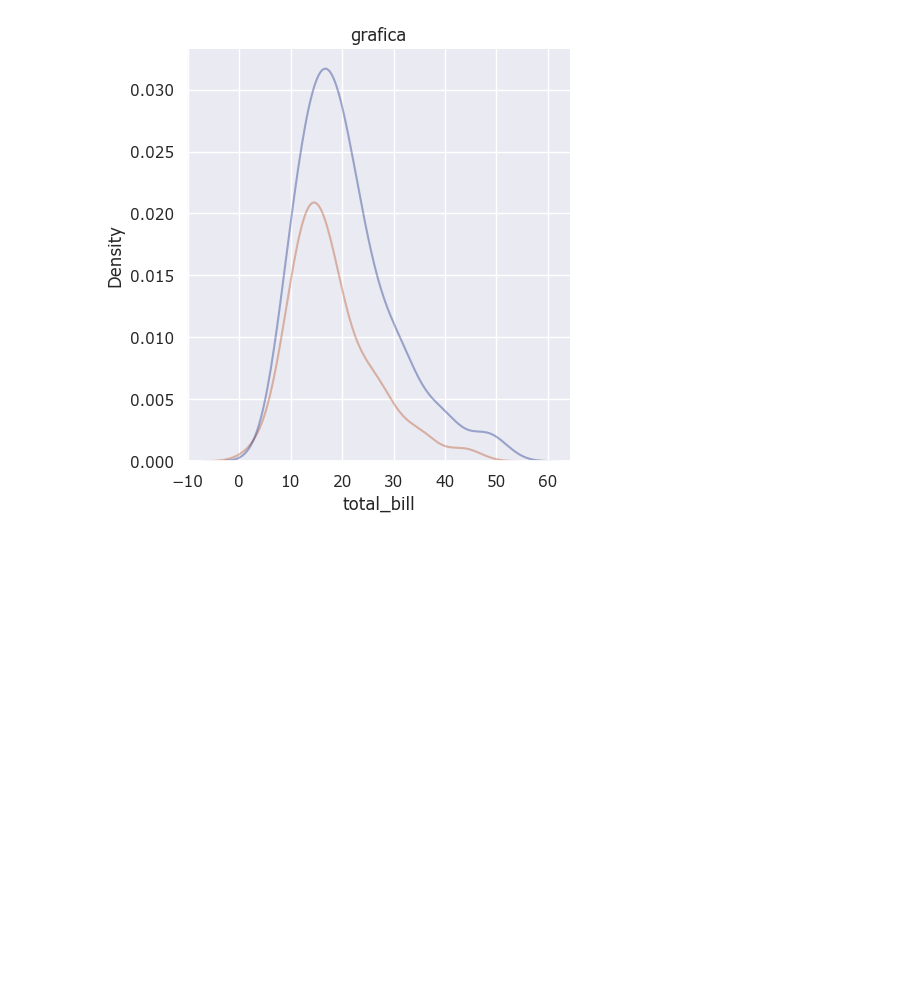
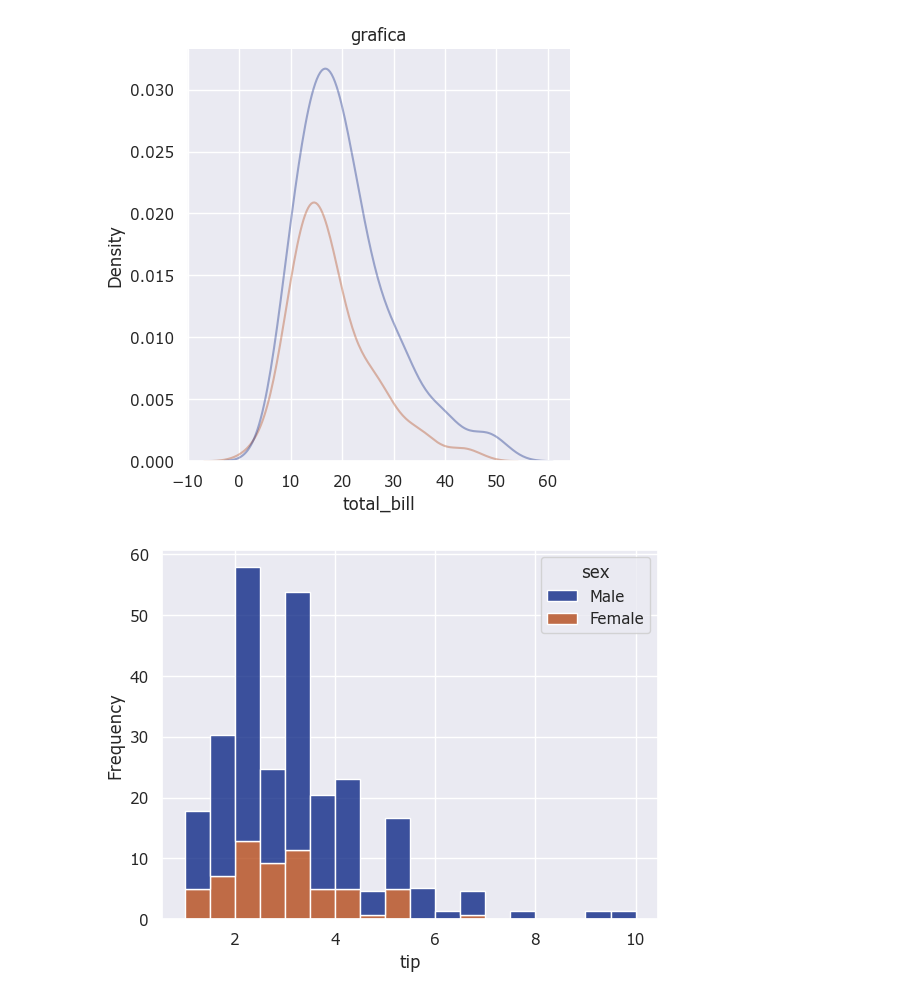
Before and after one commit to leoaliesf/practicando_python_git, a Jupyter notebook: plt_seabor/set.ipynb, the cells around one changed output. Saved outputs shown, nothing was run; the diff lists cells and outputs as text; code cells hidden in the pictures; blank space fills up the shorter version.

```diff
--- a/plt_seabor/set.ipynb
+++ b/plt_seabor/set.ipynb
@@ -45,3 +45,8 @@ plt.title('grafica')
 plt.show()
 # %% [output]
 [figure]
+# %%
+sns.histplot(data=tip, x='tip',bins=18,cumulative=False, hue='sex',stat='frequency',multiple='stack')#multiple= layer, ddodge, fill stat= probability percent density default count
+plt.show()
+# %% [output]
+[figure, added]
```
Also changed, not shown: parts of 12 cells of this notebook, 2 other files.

Instructions for the task: Which lines of the material contain the string "output"? List each of them.

Written response:
Before and after one commit to leoaliesf/practicando_python_git, a Jupyter notebook: plt_seabor/set.ipynb, the cells around one changed output. Saved outputs shown, nothing was run; the diff lists cells and outputs as text; code cells hidden in the pictures; blank space fills up the shorter version.
 # %% [output]
+# %% [output]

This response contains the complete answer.